(Front-end code edit data)
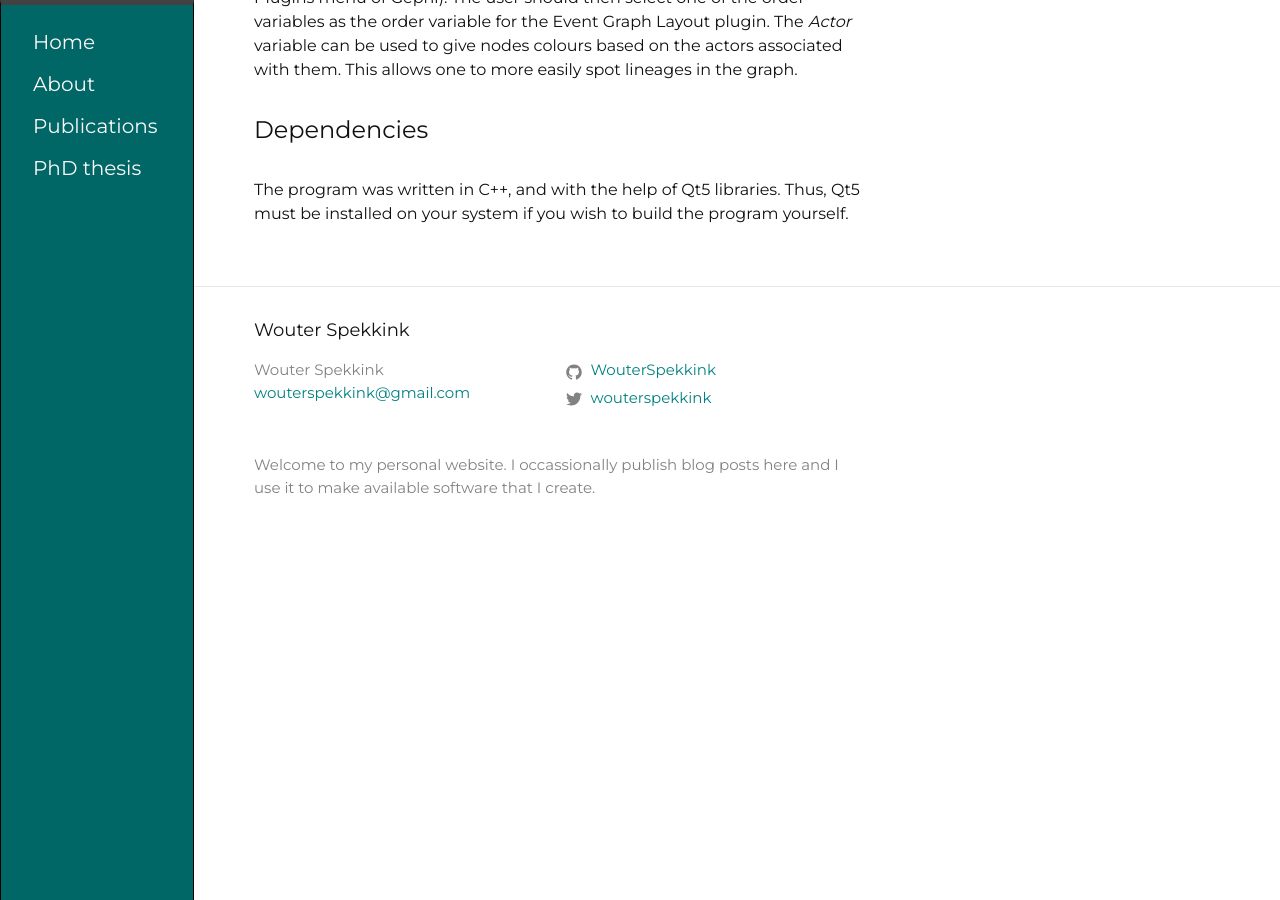
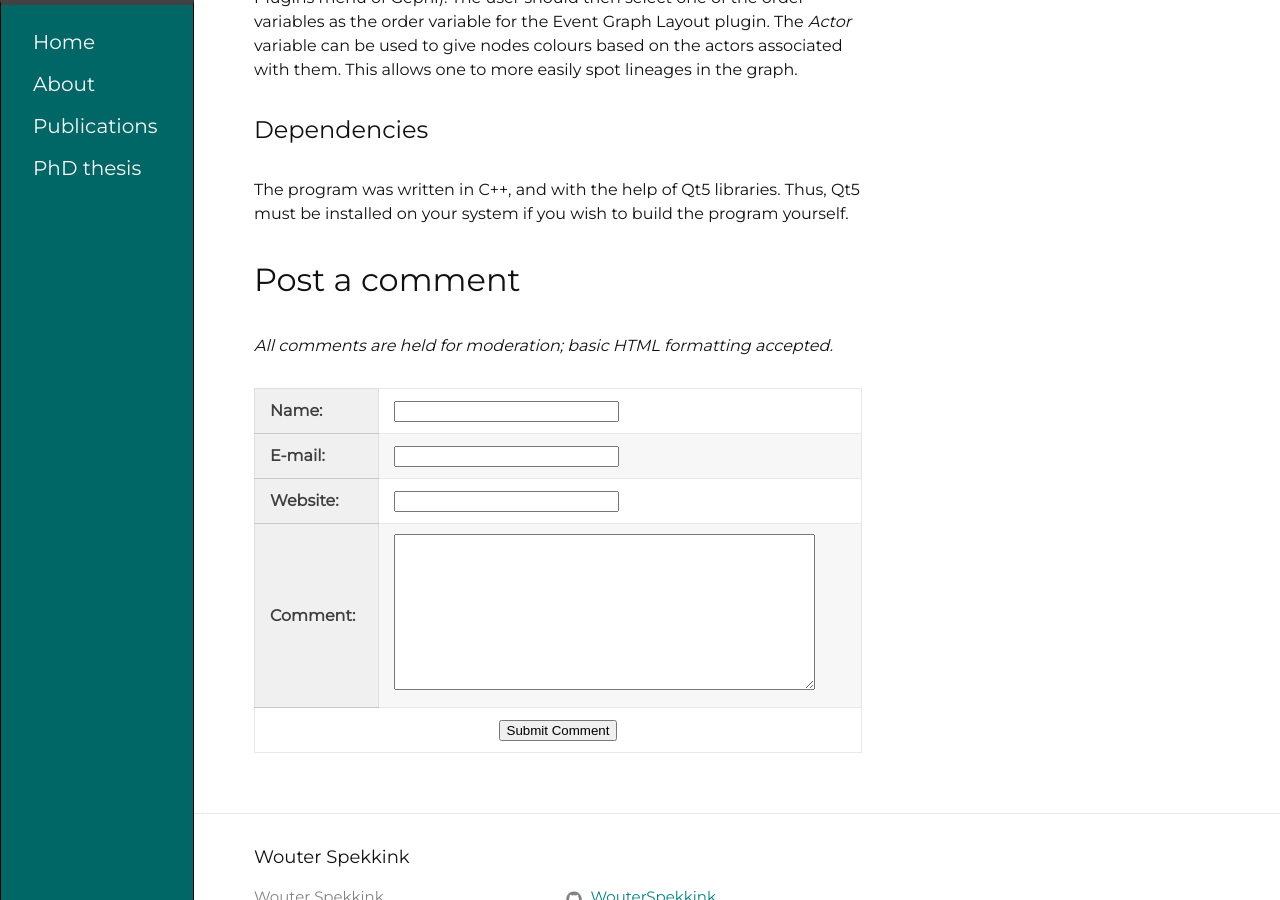
Before and after one commit to WouterSpekkink/WouterSpekkink.github.io_old, a Jekyll site: the page built from _posts/2017-03-10-bi-dynamic-line-graphs.md, in a window 1280 px wide and 900 px high, scrolled down 3719 px. Built offline with Jekyll 4.4.1, drawn with Linux system fonts in a browser that asks for light colours.

Commit message:
Added comment fields.

```diff
--- a/_layouts/post.html
+++ b/_layouts/post.html
@@ -21,3 +21,36 @@ layout: default
   </div>
 
 </article>
+
+
+<div id="comments">
+  <h1>Post a comment</h1>
+  <p style="font-style: italic">
+    All comments are held for moderation; basic HTML formatting accepted.
+  </p>
+  <form id="commentform" method="POST" action="https://api.staticman.net/v2/entry/WouterSpekkink/WouterSpekkink.github.io/master/comments}">
+      <input name="options[redirect]" type="hidden" value="https://WouterSpekkink.github.io">
+      <input name="options[slug]" type="hidden" value="{{ page.slug }}">
+    <table>
+      <tr>
+	<th>Name:</th>
+	<td><input name="fields[name]" type="text" size="25"</td>
+      </tr>
+      <tr>
+	<th>E-mail:</th>
+	<td><input name="fields[email]" type="email" size="25"></td>
+      </tr>
+      <tr>
+	<th>Website:</th>
+	<td><input name="fields[url]" type="url" size="25"></td>
+      </tr>
+      <tr>
+	<th>Comment:</th>
+	<td><textarea name="fields[message]" type="message" rows="10" cols="50"></textarea></td>
+      </tr>
+      <tr align="center">
+	<td colspan="2"><input type="submit" name="submit" value="Submit Comment"></td>
+      </tr>
+    </table>
+  </form>
+</div>
```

ACTIVITY
Taking every line of the records above into account, tally those that contain "type" and give only the total.

EXERCISE RESPONSE
7